According to the American Management Association, at least 70 percent of your decisions will turn out to be wrong in the fullness of time. This 70 percent figure is an average. Some people will be wrong even more often. But you can assume, as a rule of thumb, that 7 out of 10 decisions that you make regarding your life and work will turn out to be wrong in the long run.
Here is a question for you. If 70 percent of the decisions that managers and executives make turn out to be wrong, how can the world continue to function? The answer is simple. Superior people—those who rise to the top of any organization—are those who are willing to cut their losses. They are willing to admit quickly that they have made a mistake and rectify the situation rather than persisting until it gets worse.
Unfortunately, the vast majority of people fall in love with their past decisions, and once having made them, they are reluctant to give them up, even if all the evidence is against them. Don't let this happen to you. Instead, resolve to be the very first to recognize that a decision that you have made or conclusion that you have come to has been invalidated or disproven by new information. Be prepared to drop the old decision and embrace a new solution or new way of doing things.

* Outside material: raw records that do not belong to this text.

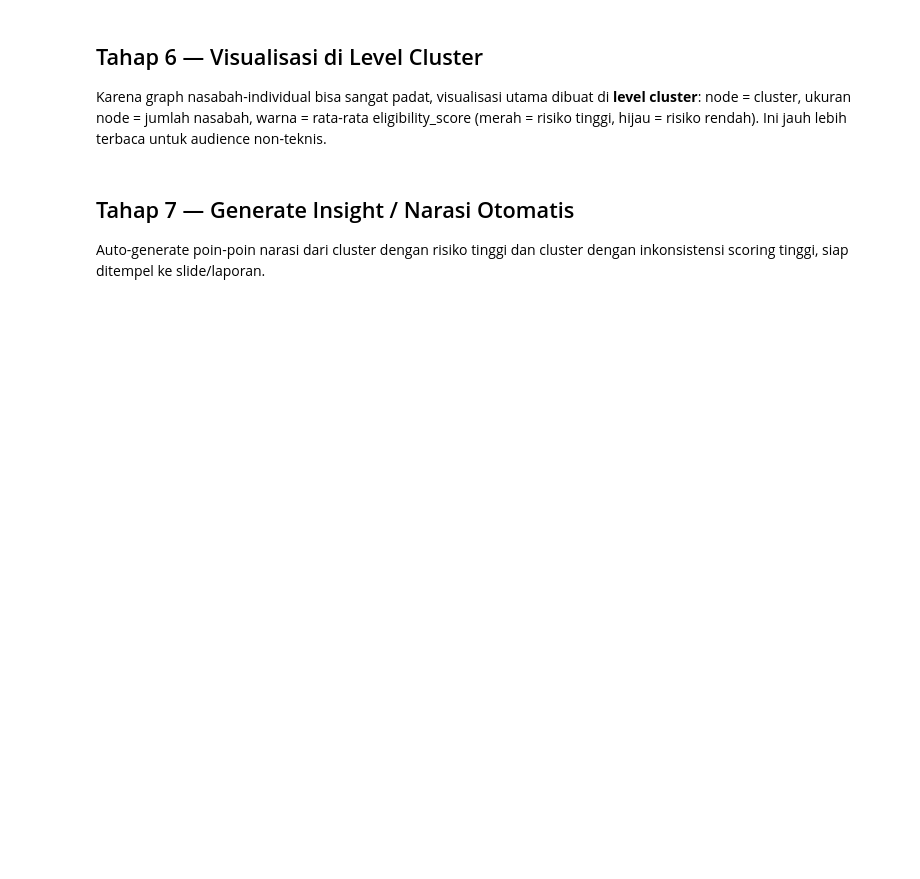
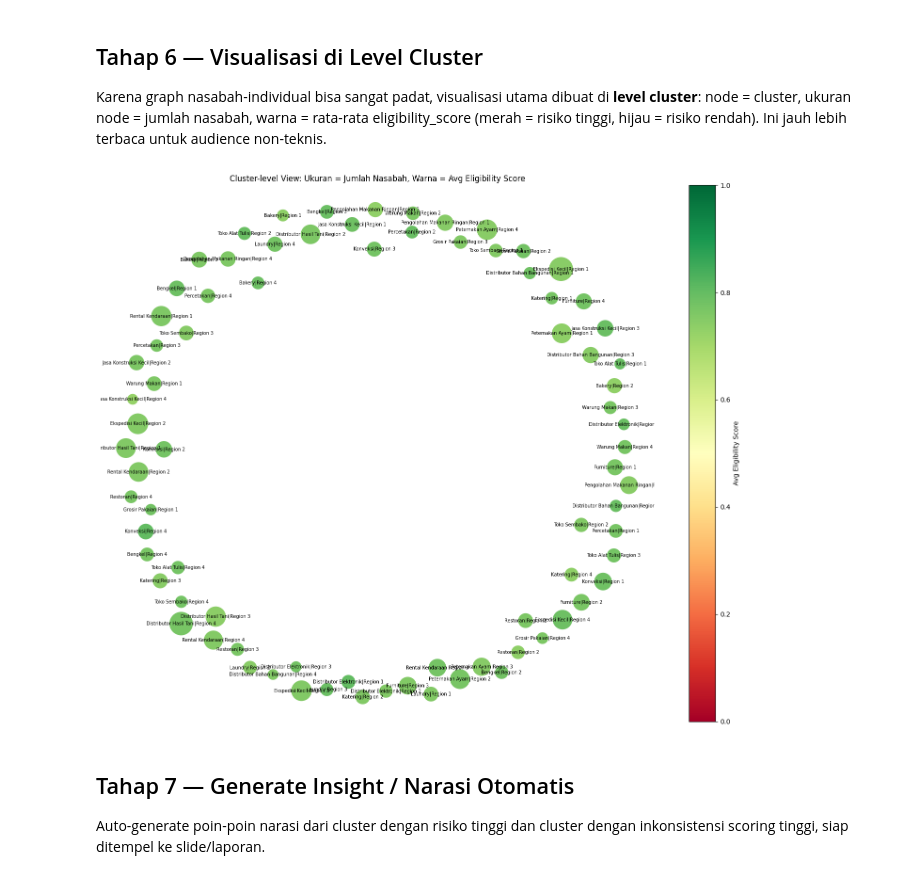
Before and after one commit to indahsyafhyra12/Capstone-Project-ODP-DA-Asek, a Jupyter notebook: notebooks/graph_analytics_industry.ipynb, the cells around one changed output. Cells and saved outputs as stored; diff of their text form; code cells hidden in the pictures; blank space fills up the shorter version.

```diff
--- a/notebooks/graph_analytics_industry.ipynb
+++ b/notebooks/graph_analytics_industry.ipynb
@@ -55,16 +55,16 @@ pd.set_option("display.max_columns", 50)
 np.random.seed(42)
 # %%
 # ====== EDIT SESUAI FILE KAMU ======
-DATA_PATH = "master_scored.csv"   # atau "master_dataset.csv" kalau eligibility_score/decision belum ada di sini
+DATA_PATH = "../data/processed/master_scored.csv"   # atau "master_dataset.csv" kalau eligibility_score/decision belum ada di sini
 
 # ====== COLUMN MAPPING — sesuaikan kalau nama kolom di file kamu beda ======
 COL = {
-    "id": "nik",
-    "industri": "industri",
-    "sub_industri": "sub_industri",
+    "id": "NIK",
+    "industri": "industry",
+    "sub_industri": "sub_industry",
     "region": "region",          # fallback ke branch_name kalau region tidak ada
     "branch": "branch_name",
-    "score": "eligibility_score",
+    "score": "risk_score",        # 0-1, semakin tinggi semakin berisiko
     "decision": "decision",      # Layak / Layak Bersyarat / Perlu Review Ulang / Tidak Layak
 }
 
@@ -266,34 +367,36 @@ hijau = risiko rendah). Ini jauh lebih terbaca untuk audience non-teknis.
 # %%
 # Bangun graph antar-cluster: edge kalau ada nasabah di dua cluster berbeda yang terhubung erat di G asli
 # (opsional — kalau cluster sudah cukup terpisah, graph ini bisa berupa node-node tanpa banyak edge)
 cluster_summary_plot = cluster_summary.reset_index()
 
-fig, ax = plt.subplots(figsize=(10, 8))
+fig, ax = plt.subplots(figsize=(15, 12))
 
 CG = nx.Graph()
 for _, r in cluster_summary_plot.iterrows():
     CG.add_node(int(r["cluster_id"]), size=r["n_nasabah"], score=r.get("avg_score", 0.5))
 
 pos = nx.spring_layout(CG, seed=42, k=0.8)
 
 sizes = [CG.nodes[n]["size"] * 15 for n in CG.nodes]
 scores = [CG.nodes[n]["score"] for n in CG.nodes]
 
 nodes_drawn = nx.draw_networkx_nodes(
     CG, pos, node_size=sizes, node_color=scores, cmap=cm.RdYlGn, vmin=0, vmax=1, ax=ax
 )
 nx.draw_networkx_labels(
     CG, pos,
     labels={n: cluster_summary_plot.loc[cluster_summary_plot["cluster_id"] == n, "dominant_attr"].values[0]
             for n in CG.nodes},
     font_size=7, ax=ax
 )
 
 plt.colorbar(nodes_drawn, ax=ax, label="Avg Eligibility Score")
 ax.set_title("Cluster-level View: Ukuran = Jumlah Nasabah, Warna = Avg Eligibility Score")
 ax.axis("off")
 plt.tight_layout()
 plt.show()
+# %% [output]
+[figure, added]
 # %% [markdown]
 ## Tahap 7 — Generate Insight / Narasi Otomatis
 
```
Also changed, not shown: parts of 9 cells of this notebook, 3 other files.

Was this article helpful?
Among the hardest transitions for individuals is to move from the employee to the entrepreneur mentality. The idea of getting on your own, getting your own business is fantastic. It's the desire of a lot of individuals to leave their jobs and get to be successful business owners.